[[ EXCERPTED DATA, beginning ]]
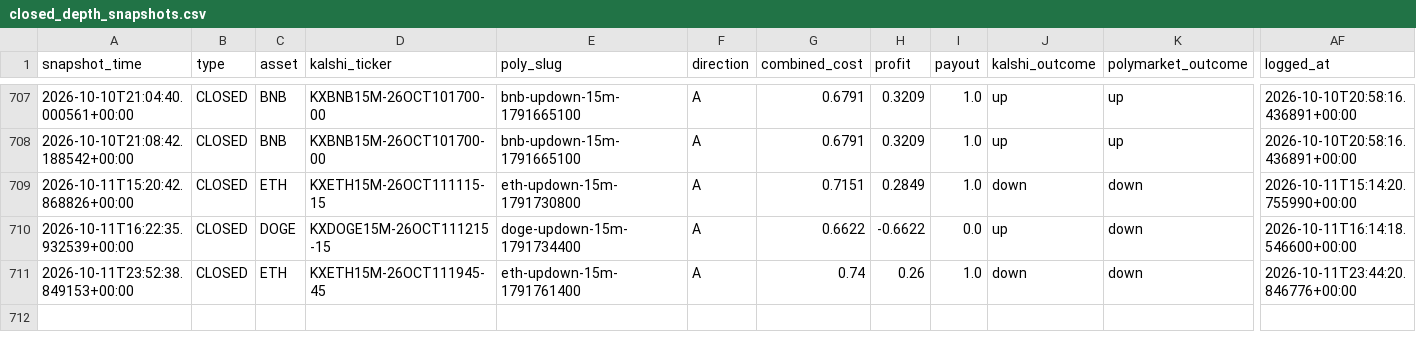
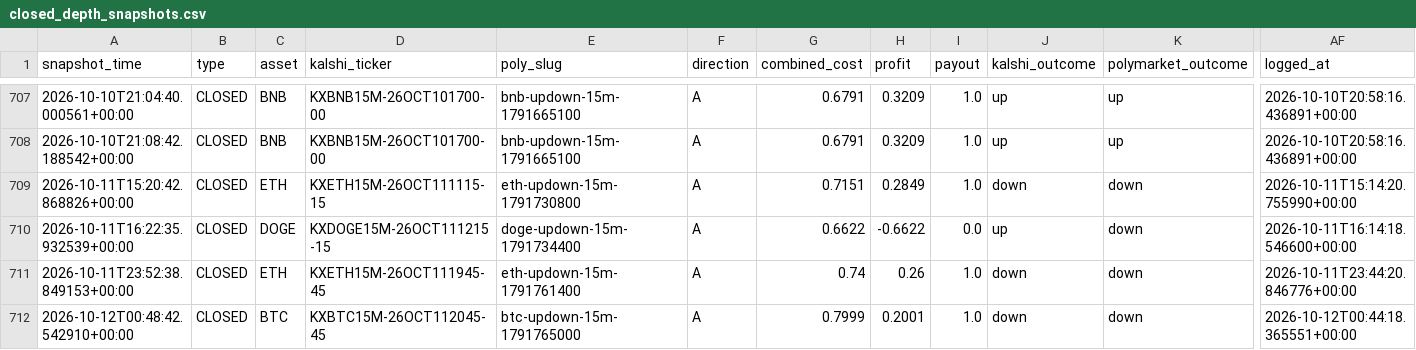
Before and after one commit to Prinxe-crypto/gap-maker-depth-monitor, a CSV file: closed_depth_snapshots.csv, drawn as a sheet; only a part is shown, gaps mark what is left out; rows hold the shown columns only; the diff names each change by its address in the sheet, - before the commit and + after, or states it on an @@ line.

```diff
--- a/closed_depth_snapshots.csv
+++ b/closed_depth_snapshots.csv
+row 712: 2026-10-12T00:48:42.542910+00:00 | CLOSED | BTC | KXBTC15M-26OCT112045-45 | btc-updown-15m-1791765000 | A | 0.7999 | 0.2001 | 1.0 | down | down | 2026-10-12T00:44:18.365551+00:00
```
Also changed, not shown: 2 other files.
[[ EXCERPTED DATA, end ]]
[[ EXCERPTED DATA, beginning ]]
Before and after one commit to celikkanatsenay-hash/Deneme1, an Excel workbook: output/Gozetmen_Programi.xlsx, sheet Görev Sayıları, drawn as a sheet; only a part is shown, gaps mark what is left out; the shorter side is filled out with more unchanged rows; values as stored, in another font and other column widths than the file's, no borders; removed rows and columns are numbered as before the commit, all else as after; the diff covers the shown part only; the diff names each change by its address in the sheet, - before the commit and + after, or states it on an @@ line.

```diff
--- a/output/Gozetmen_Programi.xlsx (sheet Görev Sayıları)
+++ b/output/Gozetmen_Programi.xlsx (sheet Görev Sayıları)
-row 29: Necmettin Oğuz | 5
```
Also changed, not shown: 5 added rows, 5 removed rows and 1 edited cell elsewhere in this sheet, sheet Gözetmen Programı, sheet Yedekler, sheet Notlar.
[[ EXCERPTED DATA, end ]]
[[ EXCERPTED DATA, beginning ]]
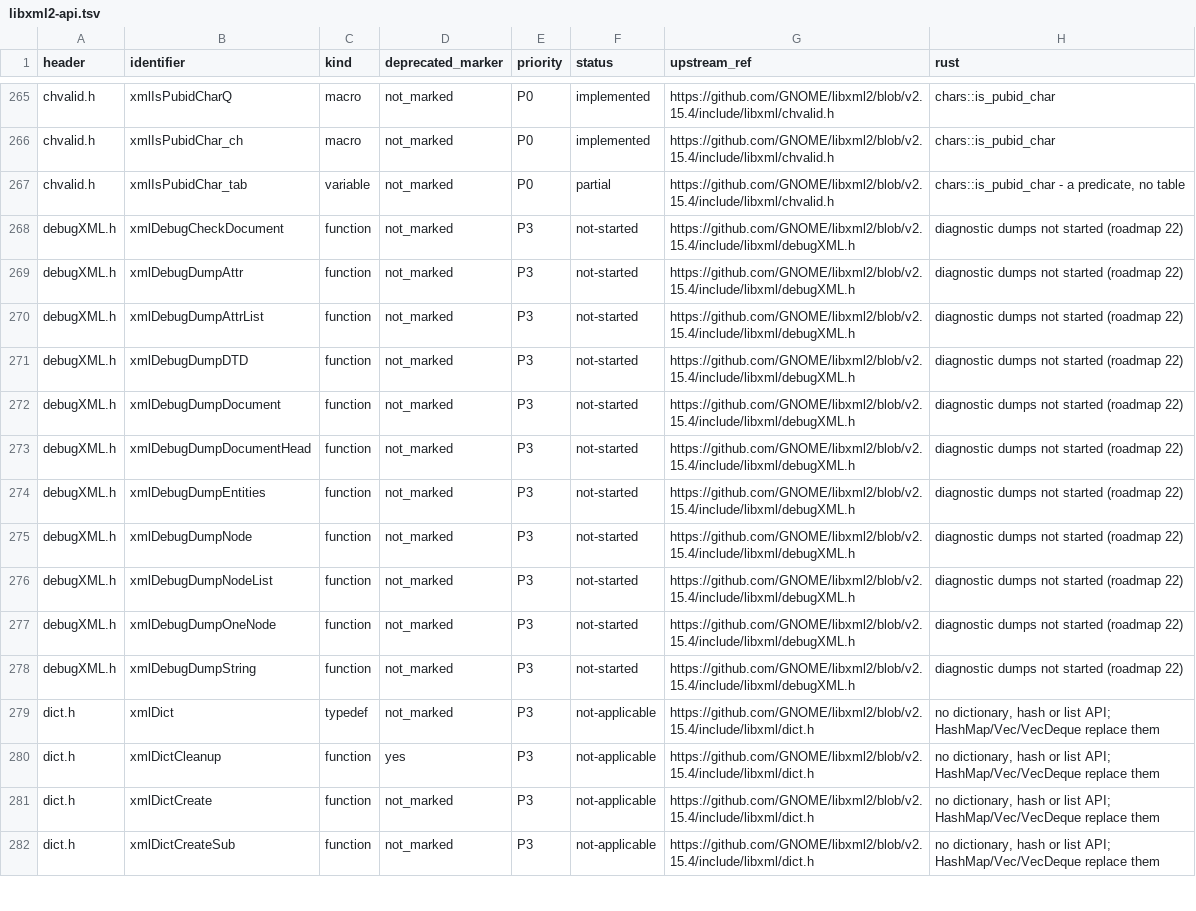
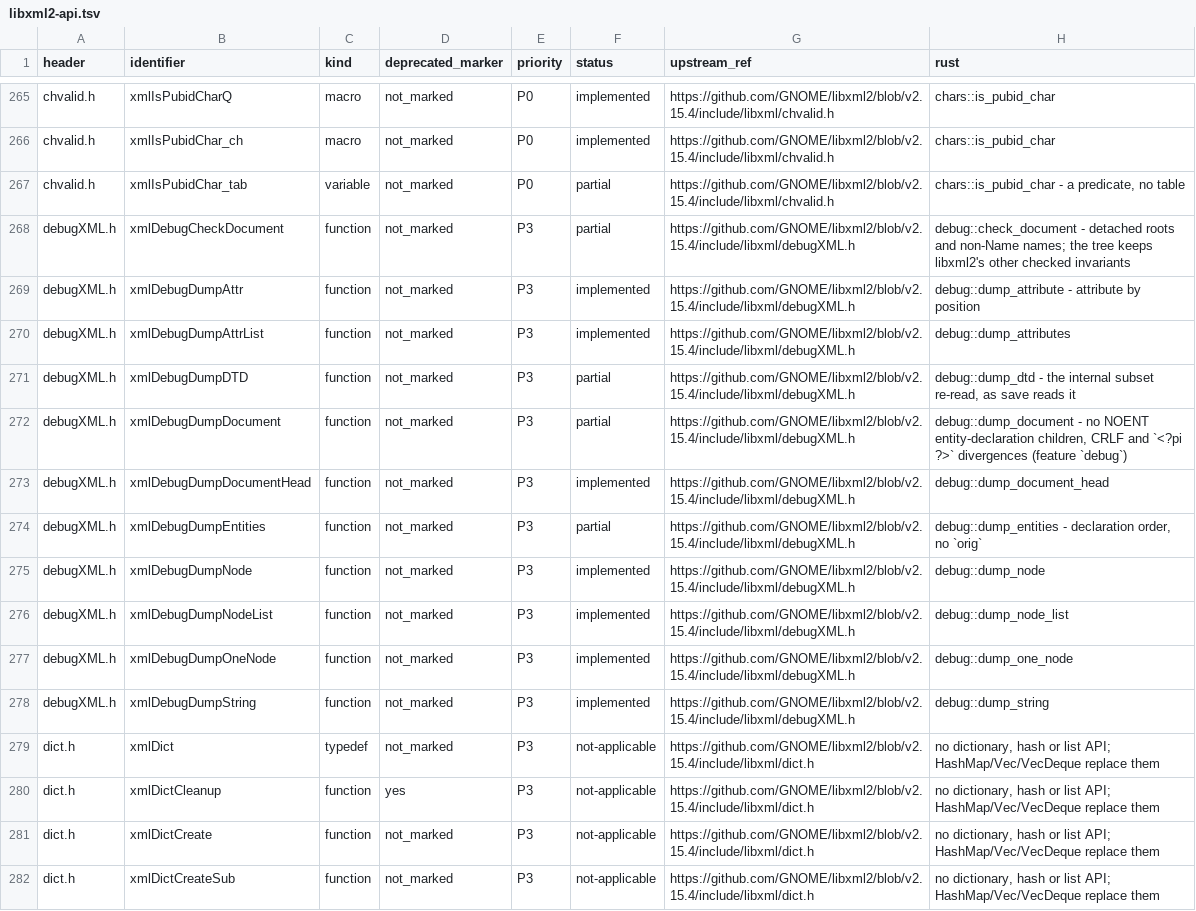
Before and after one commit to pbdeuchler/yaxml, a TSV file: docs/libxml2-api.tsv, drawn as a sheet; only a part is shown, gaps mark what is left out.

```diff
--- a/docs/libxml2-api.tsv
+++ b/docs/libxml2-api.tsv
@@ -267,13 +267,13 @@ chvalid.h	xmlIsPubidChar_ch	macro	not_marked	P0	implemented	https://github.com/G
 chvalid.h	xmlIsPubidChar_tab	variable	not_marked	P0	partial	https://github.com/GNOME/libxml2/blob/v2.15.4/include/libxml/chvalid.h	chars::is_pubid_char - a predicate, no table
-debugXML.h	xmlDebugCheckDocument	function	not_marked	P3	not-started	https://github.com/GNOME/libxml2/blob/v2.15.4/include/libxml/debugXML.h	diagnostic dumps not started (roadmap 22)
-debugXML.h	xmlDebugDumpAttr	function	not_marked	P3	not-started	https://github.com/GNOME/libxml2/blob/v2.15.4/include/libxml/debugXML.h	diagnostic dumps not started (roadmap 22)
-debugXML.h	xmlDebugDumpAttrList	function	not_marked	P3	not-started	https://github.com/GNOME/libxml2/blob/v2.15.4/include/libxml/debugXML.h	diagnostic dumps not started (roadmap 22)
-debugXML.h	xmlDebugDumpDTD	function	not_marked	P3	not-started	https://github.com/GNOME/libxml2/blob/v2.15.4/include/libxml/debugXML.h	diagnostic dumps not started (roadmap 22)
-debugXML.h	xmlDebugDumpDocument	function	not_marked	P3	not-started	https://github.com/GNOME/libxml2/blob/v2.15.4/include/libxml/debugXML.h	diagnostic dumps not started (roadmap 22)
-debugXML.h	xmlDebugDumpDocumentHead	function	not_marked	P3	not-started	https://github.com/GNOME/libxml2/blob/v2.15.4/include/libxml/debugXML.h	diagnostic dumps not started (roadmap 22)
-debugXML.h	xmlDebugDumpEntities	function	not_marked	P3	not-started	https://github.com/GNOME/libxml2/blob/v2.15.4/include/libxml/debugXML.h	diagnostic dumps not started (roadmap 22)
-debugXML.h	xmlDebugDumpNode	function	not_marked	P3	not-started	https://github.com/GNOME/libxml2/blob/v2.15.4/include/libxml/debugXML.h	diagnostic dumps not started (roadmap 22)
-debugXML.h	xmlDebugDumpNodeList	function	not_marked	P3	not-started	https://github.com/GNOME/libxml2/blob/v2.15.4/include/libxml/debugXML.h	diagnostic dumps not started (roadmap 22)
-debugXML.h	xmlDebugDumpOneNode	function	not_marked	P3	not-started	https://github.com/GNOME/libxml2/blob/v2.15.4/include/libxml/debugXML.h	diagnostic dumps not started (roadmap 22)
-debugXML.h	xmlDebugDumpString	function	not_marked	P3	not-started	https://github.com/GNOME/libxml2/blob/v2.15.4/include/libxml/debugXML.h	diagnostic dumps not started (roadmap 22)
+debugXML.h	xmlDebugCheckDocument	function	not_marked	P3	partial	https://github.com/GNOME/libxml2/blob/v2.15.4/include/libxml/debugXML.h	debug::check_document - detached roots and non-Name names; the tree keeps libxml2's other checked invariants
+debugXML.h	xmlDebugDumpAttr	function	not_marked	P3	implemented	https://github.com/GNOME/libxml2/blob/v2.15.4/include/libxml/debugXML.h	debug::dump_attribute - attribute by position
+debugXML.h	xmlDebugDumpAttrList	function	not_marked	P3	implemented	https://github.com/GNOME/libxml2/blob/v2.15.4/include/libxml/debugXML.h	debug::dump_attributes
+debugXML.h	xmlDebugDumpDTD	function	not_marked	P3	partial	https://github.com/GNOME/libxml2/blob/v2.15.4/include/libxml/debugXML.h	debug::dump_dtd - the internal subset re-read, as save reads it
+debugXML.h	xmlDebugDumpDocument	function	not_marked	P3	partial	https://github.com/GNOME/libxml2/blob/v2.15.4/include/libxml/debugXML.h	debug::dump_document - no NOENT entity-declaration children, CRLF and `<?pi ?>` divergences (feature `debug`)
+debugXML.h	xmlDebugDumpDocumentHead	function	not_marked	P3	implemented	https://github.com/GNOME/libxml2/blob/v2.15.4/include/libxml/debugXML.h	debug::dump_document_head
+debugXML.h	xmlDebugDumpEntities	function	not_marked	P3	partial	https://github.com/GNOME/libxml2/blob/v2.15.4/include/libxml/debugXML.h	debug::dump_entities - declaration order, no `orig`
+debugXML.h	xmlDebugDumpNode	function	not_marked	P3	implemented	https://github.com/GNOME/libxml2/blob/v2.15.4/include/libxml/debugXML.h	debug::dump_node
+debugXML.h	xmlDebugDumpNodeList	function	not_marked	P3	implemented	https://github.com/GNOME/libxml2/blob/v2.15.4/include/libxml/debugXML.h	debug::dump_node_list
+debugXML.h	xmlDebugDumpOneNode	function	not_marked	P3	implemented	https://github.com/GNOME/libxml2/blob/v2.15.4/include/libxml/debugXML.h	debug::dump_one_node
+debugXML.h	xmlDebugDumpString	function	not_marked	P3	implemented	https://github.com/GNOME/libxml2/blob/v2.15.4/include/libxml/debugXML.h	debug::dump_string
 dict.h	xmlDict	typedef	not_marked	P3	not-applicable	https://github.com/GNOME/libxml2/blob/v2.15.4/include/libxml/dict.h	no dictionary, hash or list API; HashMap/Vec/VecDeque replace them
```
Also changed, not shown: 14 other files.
[[ EXCERPTED DATA, end ]]
• **ACTION ITEM**: Search the preceding listing for the word "implemented" and pull out every line that holds it.

• **EXERCISE RESULT**:
@@ -267,13 +267,13 @@ chvalid.h	xmlIsPubidChar_ch	macro	not_marked	P0	implemented	https://github.com/G
+debugXML.h	xmlDebugDumpAttr	function	not_marked	P3	implemented	https://github.com/GNOME/libxml2/blob/v2.15.4/include/libxml/debugXML.h	debug::dump_attribute - attribute by position
+debugXML.h	xmlDebugDumpAttrList	function	not_marked	P3	implemented	https://github.com/GNOME/libxml2/blob/v2.15.4/include/libxml/debugXML.h	debug::dump_attributes
+debugXML.h	xmlDebugDumpDocumentHead	function	not_marked	P3	implemented	https://github.com/GNOME/libxml2/blob/v2.15.4/include/libxml/debugXML.h	debug::dump_document_head
+debugXML.h	xmlDebugDumpNode	function	not_marked	P3	implemented	https://github.com/GNOME/libxml2/blob/v2.15.4/include/libxml/debugXML.h	debug::dump_node
+debugXML.h	xmlDebugDumpNodeList	function	not_marked	P3	implemented	https://github.com/GNOME/libxml2/blob/v2.15.4/include/libxml/debugXML.h	debug::dump_node_list
+debugXML.h	xmlDebugDumpOneNode	function	not_marked	P3	implemented	https://github.com/GNOME/libxml2/blob/v2.15.4/include/libxml/debugXML.h	debug::dump_one_node
+debugXML.h	xmlDebugDumpString	function	not_marked	P3	implemented	https://github.com/GNOME/libxml2/blob/v2.15.4/include/libxml/debugXML.h	debug::dump_string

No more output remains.